By 2am, ideas were taking shape. A few of our regulars had moderating experience from other sites. Our little group had at least a couple of members (or partners of members) who could help us build a website. There was a graphic designer in our midst. There was a web-marketing expert among us. I knew from the last year of threads I’d participated in that not only did we have regulars who considered themselves writers, but we also had many good writers who didn’t consider themselves such.
By 3am, the PMs were going out. I wrote to Deborah and Lngilbert a series of jumbled ideas, typing as fast as I could, lest the ideas disappear. I was still honing those ideas at 5am, when I finally forced myself to bed.
April 22: I logged on the next morning with my coffee still in hand, grateful to be off work that day. The replies from Lngilbert and Deborah were just what I had hoped for: They didn’t think I was crazy… crazily ambitious maybe, but not completely crazy. I tidied up the notes from the previous night and sent them to Frieda. Meanwhile, Lngilbert started a list of our forum regulars to invite to leave with us. She and I opened email accounts specifically for this venture and spent a large portion of the evening passing back and forth drafts of an invitation. When we finally got it right, we split her list in half and sent PMs with the invitation and our email addresses to nearly 50 people.
April 23: The responses came in slowly, but gradually picked up speed.
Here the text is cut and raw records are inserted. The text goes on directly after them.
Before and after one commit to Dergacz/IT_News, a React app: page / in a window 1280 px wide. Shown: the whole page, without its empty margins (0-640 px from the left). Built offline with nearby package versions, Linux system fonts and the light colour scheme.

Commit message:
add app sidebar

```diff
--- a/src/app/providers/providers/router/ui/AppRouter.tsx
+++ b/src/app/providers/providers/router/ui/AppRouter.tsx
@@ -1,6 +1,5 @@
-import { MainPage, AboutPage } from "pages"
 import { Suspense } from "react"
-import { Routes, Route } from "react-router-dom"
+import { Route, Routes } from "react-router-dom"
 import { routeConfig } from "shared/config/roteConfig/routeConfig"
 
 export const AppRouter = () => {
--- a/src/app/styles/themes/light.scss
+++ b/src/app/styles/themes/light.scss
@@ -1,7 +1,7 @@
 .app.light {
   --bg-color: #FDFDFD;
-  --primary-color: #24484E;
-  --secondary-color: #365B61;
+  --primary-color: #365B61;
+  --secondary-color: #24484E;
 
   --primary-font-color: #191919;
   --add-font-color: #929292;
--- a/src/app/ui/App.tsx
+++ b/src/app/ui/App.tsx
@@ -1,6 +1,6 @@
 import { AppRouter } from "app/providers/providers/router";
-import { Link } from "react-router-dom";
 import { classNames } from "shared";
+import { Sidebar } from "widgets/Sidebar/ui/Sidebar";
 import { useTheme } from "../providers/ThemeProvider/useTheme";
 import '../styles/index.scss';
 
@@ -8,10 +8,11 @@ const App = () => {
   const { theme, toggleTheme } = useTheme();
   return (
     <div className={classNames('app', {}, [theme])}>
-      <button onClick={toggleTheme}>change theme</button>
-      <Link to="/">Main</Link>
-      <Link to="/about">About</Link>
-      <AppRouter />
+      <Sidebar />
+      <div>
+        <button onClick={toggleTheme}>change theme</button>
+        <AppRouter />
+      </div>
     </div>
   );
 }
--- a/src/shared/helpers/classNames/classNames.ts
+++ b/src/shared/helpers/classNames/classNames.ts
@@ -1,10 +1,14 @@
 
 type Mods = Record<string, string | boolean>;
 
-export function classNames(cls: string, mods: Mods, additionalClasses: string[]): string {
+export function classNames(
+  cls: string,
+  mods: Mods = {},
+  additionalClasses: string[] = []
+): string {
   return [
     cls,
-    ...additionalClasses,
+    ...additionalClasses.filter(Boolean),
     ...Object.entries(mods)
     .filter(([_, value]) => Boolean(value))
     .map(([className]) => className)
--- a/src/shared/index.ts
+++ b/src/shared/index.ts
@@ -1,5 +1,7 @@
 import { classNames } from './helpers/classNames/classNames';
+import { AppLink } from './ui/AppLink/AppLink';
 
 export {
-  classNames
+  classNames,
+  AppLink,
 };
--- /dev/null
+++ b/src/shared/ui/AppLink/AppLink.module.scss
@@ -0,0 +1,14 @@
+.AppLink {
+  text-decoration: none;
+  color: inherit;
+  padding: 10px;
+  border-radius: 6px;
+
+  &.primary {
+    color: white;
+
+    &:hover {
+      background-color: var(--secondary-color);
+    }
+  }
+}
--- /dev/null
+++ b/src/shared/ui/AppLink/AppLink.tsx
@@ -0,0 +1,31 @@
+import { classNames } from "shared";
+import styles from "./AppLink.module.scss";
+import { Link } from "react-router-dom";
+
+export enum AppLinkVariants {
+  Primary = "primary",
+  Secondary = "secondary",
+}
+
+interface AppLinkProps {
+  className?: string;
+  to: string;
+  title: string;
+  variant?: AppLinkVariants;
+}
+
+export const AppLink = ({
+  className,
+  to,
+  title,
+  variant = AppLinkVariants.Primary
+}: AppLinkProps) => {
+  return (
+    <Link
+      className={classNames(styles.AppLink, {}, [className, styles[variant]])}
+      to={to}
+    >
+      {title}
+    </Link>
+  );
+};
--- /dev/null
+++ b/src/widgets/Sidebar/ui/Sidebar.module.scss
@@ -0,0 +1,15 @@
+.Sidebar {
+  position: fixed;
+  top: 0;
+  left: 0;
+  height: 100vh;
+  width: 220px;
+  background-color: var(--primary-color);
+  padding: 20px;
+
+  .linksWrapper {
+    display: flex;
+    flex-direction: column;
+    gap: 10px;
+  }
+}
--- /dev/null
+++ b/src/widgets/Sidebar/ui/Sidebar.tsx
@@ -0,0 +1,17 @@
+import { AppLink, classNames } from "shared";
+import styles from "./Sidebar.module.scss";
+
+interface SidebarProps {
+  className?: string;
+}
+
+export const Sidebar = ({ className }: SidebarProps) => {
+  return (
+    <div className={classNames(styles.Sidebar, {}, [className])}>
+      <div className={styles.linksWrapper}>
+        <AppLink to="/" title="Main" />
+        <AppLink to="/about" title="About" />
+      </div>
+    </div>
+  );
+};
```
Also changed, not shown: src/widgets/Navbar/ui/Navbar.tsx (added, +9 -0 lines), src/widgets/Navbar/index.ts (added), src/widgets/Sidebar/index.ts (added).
I suppose the continual downhill slide of our forum’s atmosphere contributed to it, but I was impressed nonetheless. 24 hours after the PM campaign started, we had 20 “I’m in” replies and 1 “Wait and see if things cool off first.” (The “wait and see” member eventually joined us, in case you’re wondering.) Lngilbert, Frieda, and I sent excited messages back and forth. I checked my email obsessively, flitting between that tab and the forums. My jaw dropped at the continued troubles on the latter and closed in a smile at the former.
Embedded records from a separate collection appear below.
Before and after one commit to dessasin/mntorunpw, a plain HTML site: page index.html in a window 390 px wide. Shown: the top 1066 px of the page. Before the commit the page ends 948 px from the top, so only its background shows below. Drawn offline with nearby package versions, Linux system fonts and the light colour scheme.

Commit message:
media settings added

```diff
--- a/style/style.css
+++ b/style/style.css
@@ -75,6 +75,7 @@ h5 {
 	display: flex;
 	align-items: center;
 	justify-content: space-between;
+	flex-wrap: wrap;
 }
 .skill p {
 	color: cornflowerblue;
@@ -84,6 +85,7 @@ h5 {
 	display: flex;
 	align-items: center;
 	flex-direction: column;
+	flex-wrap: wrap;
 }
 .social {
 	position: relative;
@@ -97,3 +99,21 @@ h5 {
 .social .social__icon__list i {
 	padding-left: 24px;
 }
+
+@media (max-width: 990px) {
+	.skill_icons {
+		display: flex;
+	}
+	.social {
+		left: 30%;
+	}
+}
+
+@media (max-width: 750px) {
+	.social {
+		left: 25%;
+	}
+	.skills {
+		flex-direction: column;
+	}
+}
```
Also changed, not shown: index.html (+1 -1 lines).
April 24: Lngilbert and I tried to organize this effort via email and a few shared documents. It was simply too much to handle that way, and it kept the group fairly disconnected. My partner offered to build us a temporary “hidden” forum on one of his domains so we could congregate and work as a group. We took him up on the offer. By the time we got there that evening, some of our regulars had seen their accounts deleted on our old forum.
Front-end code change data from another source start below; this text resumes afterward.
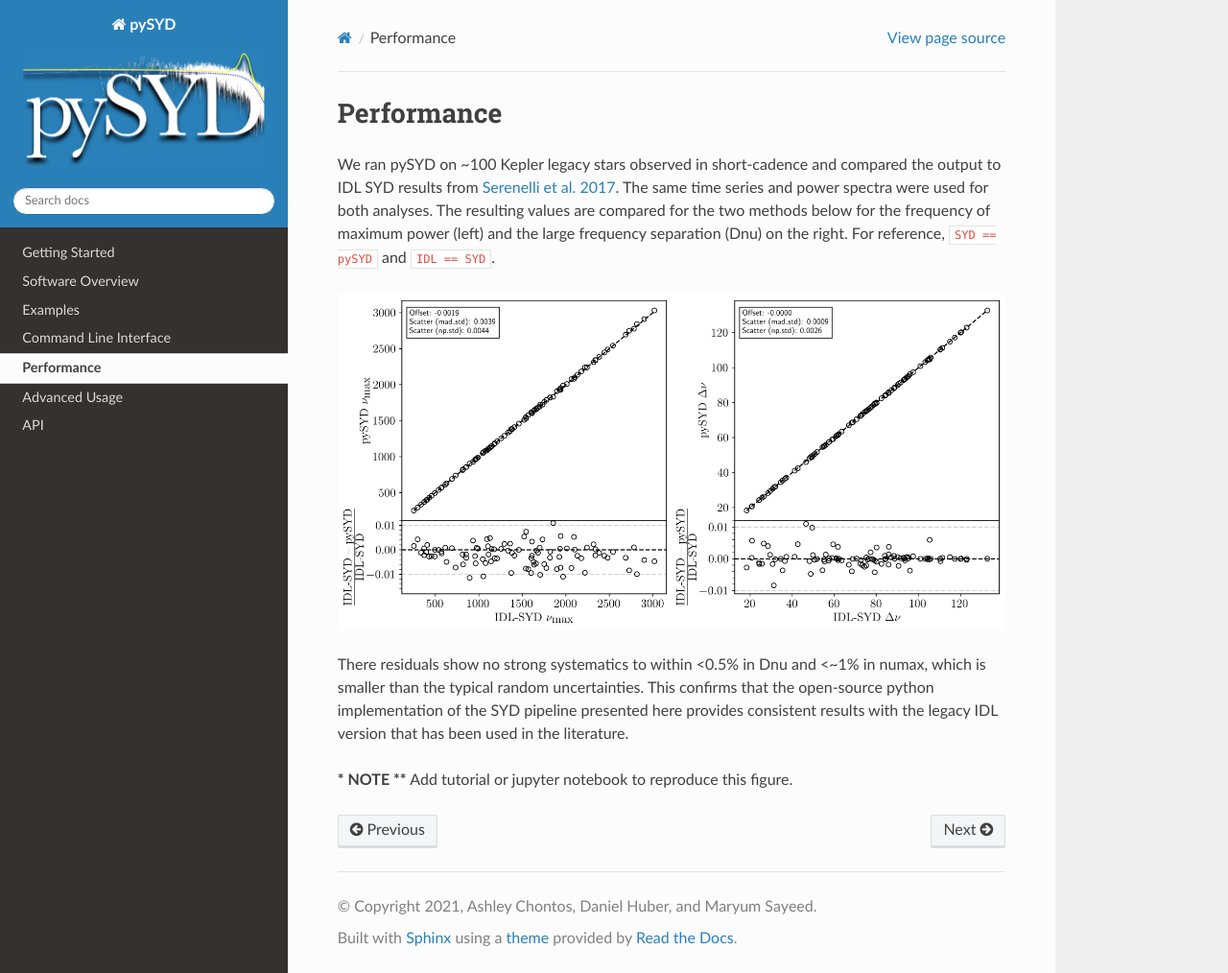
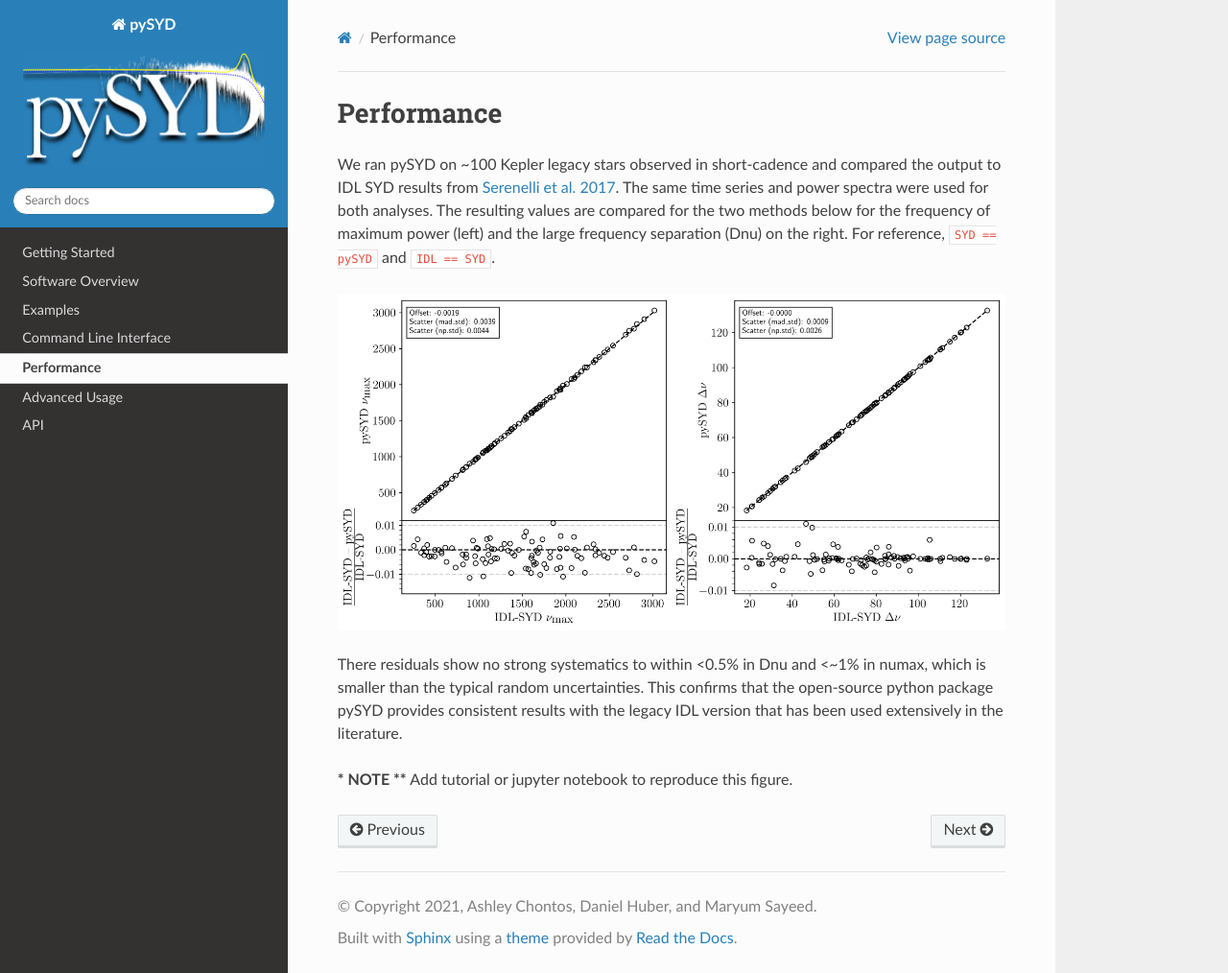
Before and after one commit to ashleychontos/pySYD, a Sphinx documentation site: the page built from docs/performance.rst, in a window 1280 px wide and 1014 px high. Shown: the whole window at 96% size. Built offline with Sphinx 7.4.7 and the Read the Docs theme 2.0.0, drawn with Linux system fonts in a browser that asks for light colours; the version number could not be read and is left out.

Commit message:
Update performance.rst

```diff
--- a/docs/performance.rst
+++ b/docs/performance.rst
@@ -13,6 +13,7 @@ The resulting values are compared for the two methods below for the frequency of
 .. image:: figures/new.png
 
 There residuals show no strong systematics to within <0.5% in Dnu and <~1% in numax, which is smaller than the typical
-random uncertainties. This confirms that the open-source python implementation of the SYD pipeline presented here provides consistent results with the legacy IDL version that has been used in the literature.
+random uncertainties. This confirms that the open-source python package pySYD provides consistent results with the legacy
+IDL version that has been used extensively in the literature.
 
 *** NOTE **** Add tutorial or jupyter notebook to reproduce this figure.
```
In the days that followed, we ranted and bitched about our former home as we watched its downward spiral from the safety of our (temporary) new one. We started putting together ideas and gathering start-up funds. Meanwhile, responses to the PM campaign continued to arrive in our inboxes. On April 27, we registered this domain name and had 24 members in the Temp Forum. By May 8, we had 50 members and the planning stages of TCFL were already fading into the construction stages.
So that’s how it all started, folks. Yea, we got pissed off and walked out. But that’s only part of it. We found a way to take our community with us and we followed through. Most of the members who participated in the mass exodus are still here today. Almost half of them are part of the mod/admin team that keeps this place running and continually looks for ways to improve it.
I took a break halfway through writing this and now it’s nearly 5am. Feels like old times. So that’s it. I celebrated the first birthday of the idea –to the minute- with a trip down memory lane. Maybe I’ll come up with something better next year.